→ **TASK**
Would you please copy each line of the data in which the string "maxLines" occurs?

◆ ◆ ◆ ◆ ◆

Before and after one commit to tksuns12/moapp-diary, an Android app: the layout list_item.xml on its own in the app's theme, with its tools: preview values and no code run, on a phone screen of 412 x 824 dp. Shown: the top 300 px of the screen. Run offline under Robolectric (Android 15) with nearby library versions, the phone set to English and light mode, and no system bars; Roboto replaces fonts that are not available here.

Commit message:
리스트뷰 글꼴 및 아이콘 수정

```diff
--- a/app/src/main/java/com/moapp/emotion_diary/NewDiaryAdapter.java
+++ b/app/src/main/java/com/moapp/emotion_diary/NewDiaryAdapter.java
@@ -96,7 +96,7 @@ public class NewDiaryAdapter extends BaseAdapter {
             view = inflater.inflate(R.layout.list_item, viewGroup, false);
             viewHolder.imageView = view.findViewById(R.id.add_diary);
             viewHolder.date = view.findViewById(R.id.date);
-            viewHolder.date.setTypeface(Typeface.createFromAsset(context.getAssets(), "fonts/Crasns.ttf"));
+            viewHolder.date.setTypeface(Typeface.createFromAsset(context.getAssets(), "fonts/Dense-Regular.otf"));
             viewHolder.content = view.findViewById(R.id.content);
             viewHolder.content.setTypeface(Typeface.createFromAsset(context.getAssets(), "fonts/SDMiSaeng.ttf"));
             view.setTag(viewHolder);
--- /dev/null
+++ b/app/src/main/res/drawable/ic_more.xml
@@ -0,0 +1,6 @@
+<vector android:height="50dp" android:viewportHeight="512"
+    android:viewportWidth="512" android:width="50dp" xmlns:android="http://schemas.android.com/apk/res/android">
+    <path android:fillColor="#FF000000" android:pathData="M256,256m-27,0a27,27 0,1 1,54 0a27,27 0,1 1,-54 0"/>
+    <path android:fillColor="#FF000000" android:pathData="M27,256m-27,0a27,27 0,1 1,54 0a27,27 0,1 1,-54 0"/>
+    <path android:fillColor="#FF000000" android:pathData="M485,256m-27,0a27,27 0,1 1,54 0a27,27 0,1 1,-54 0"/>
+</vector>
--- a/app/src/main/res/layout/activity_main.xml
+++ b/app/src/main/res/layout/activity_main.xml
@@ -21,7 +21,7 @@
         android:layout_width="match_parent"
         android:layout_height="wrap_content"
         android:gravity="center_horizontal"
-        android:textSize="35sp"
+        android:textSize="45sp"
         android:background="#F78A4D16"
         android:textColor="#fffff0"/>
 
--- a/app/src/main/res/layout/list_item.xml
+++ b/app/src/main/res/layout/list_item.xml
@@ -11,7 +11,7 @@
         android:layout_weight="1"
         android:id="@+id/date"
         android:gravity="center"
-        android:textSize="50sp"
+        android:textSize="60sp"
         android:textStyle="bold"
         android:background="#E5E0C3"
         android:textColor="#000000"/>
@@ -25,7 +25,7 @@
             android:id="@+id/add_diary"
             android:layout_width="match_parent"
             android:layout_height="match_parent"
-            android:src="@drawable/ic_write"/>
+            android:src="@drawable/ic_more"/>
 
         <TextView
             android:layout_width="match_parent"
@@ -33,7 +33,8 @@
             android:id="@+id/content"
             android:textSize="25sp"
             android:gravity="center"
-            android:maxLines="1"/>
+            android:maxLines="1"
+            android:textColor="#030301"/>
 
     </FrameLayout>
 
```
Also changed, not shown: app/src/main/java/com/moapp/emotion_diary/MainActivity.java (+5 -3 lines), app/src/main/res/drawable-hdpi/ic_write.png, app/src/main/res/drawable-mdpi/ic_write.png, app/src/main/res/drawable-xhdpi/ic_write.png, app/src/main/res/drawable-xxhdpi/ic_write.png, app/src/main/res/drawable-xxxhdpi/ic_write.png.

◆ ◆ ◆ ◆ ◆

→ **ANSWER TO THIS EXERCISE**
-            android:maxLines="1"/>
+            android:maxLines="1"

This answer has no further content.